BEGIN PROVIDED ENTRIES
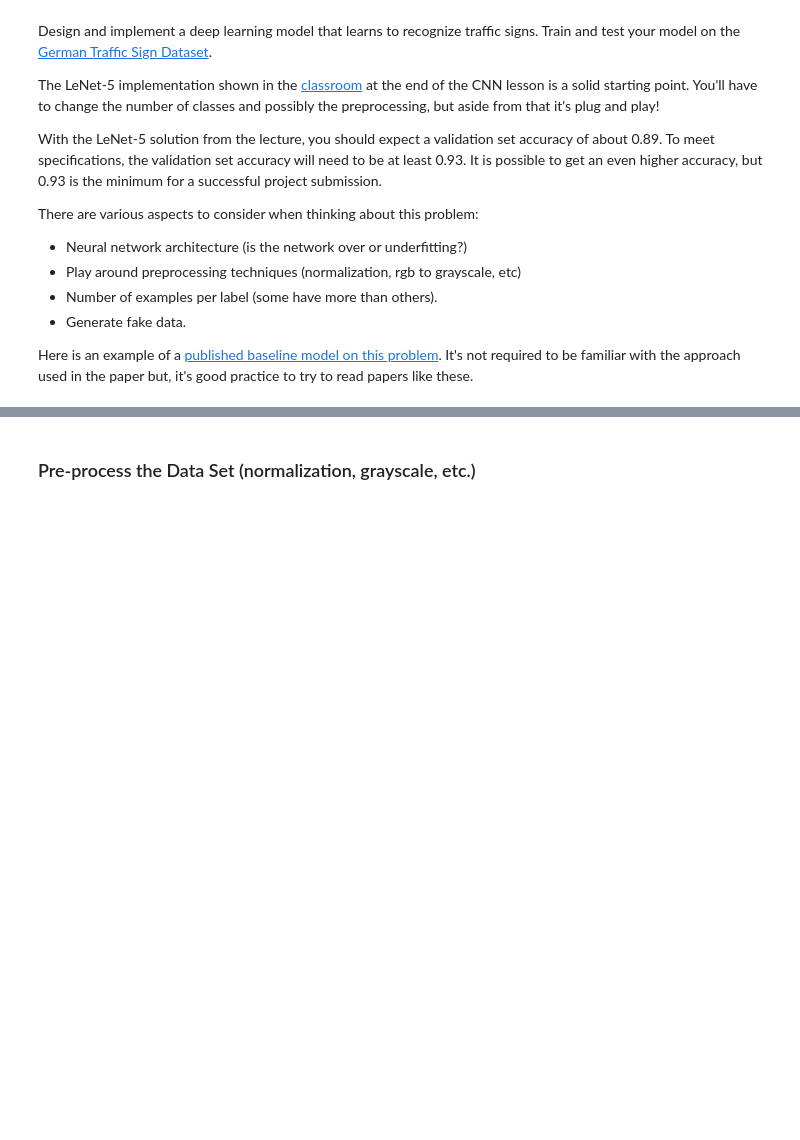
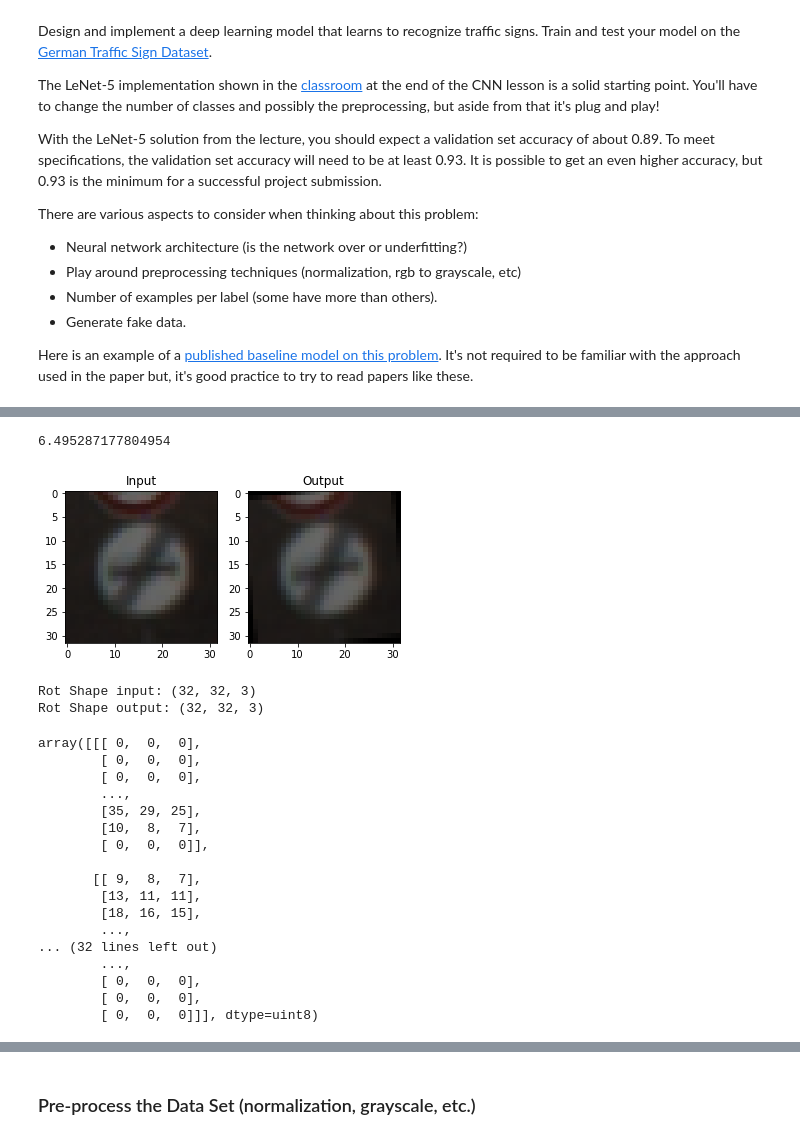
Before and after one commit to var7/CarND-Traffic-Sign-Classifier-Project, a Jupyter notebook: Traffic_Sign_Classifier.ipynb, the cells around one changed output, grey strips where cells are left out. Cells and saved outputs as stored; diff of their text form; code cells hidden in the pictures; blank space fills up the shorter version.

```diff
--- a/Traffic_Sign_Classifier.ipynb
+++ b/Traffic_Sign_Classifier.ipynb
@@ -262,0 +214,40 @@ Here is an example of a [published baseline model on this problem](http://yann.l
+# %%
+def rot_translate(img, ang=15, show=False):
+    rows,cols,ch = img.shape
+    ang_rot = np.random.uniform(-ang/2, ang/2)
+
+    Rot_M = cv2.getRotationMatrix2D((cols/2,rows/2),ang_rot,1)
+
+    dst = cv2.warpAffine(img,Rot_M,(cols,rows))
+    if show==True:
+        print(ang_rot)
+        plt.subplot(121),plt.imshow(img.squeeze(), cmap='gray'),plt.title('Input')
+        plt.subplot(122),plt.imshow(dst.squeeze(), cmap='gray'),plt.title('Output')
+        plt.show()
+        print('Rot Shape input:', img.shape)
+        print('Rot Shape output:', dst.shape)
+    return dst
+# %%
+rot_translate(X_train[10], show=True)
+# %% [output]
+6.495287177804954
+[figure, added]
+Rot Shape input: (32, 32, 3)
+Rot Shape output: (32, 32, 3)
+array([[[ 0,  0,  0],
+        [ 0,  0,  0],
+        [ 0,  0,  0],
+        ...,
+        [35, 29, 25],
+        [10,  8,  7],
+        [ 0,  0,  0]],
+
+       [[ 9,  8,  7],
+        [13, 11, 11],
+        [18, 16, 15],
+        ...,
+... (32 lines left out)
+        ...,
+        [ 0,  0,  0],
+        [ 0,  0,  0],
+        [ 0,  0,  0]]], dtype=uint8)
```
Also changed, not shown: parts of 26 cells of this notebook.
END PROVIDED ENTRIES
● **GOAL OF THE EXERCISE**
An unaltered copy of the material, without images, should be set down.

● **RESPONSE**
Before and after one commit to var7/CarND-Traffic-Sign-Classifier-Project, a Jupyter notebook: Traffic_Sign_Classifier.ipynb, the cells around one changed output, grey strips where cells are left out. Cells and saved outputs as stored; diff of their text form; code cells hidden in the pictures; blank space fills up the shorter version.

```diff
--- a/Traffic_Sign_Classifier.ipynb
+++ b/Traffic_Sign_Classifier.ipynb
@@ -262,0 +214,40 @@ Here is an example of a [published baseline model on this problem](http://yann.l
+# %%
+def rot_translate(img, ang=15, show=False):
+    rows,cols,ch = img.shape
+    ang_rot = np.random.uniform(-ang/2, ang/2)
+
+    Rot_M = cv2.getRotationMatrix2D((cols/2,rows/2),ang_rot,1)
+
+    dst = cv2.warpAffine(img,Rot_M,(cols,rows))
+    if show==True:
+        print(ang_rot)
+        plt.subplot(121),plt.imshow(img.squeeze(), cmap='gray'),plt.title('Input')
+        plt.subplot(122),plt.imshow(dst.squeeze(), cmap='gray'),plt.title('Output')
+        plt.show()
+        print('Rot Shape input:', img.shape)
+        print('Rot Shape output:', dst.shape)
+    return dst
+# %%
+rot_translate(X_train[10], show=True)
+# %% [output]
+6.495287177804954
+[figure, added]
+Rot Shape input: (32, 32, 3)
+Rot Shape output: (32, 32, 3)
+array([[[ 0,  0,  0],
+        [ 0,  0,  0],
+        [ 0,  0,  0],
+        ...,
+        [35, 29, 25],
+        [10,  8,  7],
+        [ 0,  0,  0]],
+
+       [[ 9,  8,  7],
+        [13, 11, 11],
+        [18, 16, 15],
+        ...,
+... (32 lines left out)
+        ...,
+        [ 0,  0,  0],
+        [ 0,  0,  0],
+        [ 0,  0,  0]]], dtype=uint8)
```
Also changed, not shown: parts of 26 cells of this notebook.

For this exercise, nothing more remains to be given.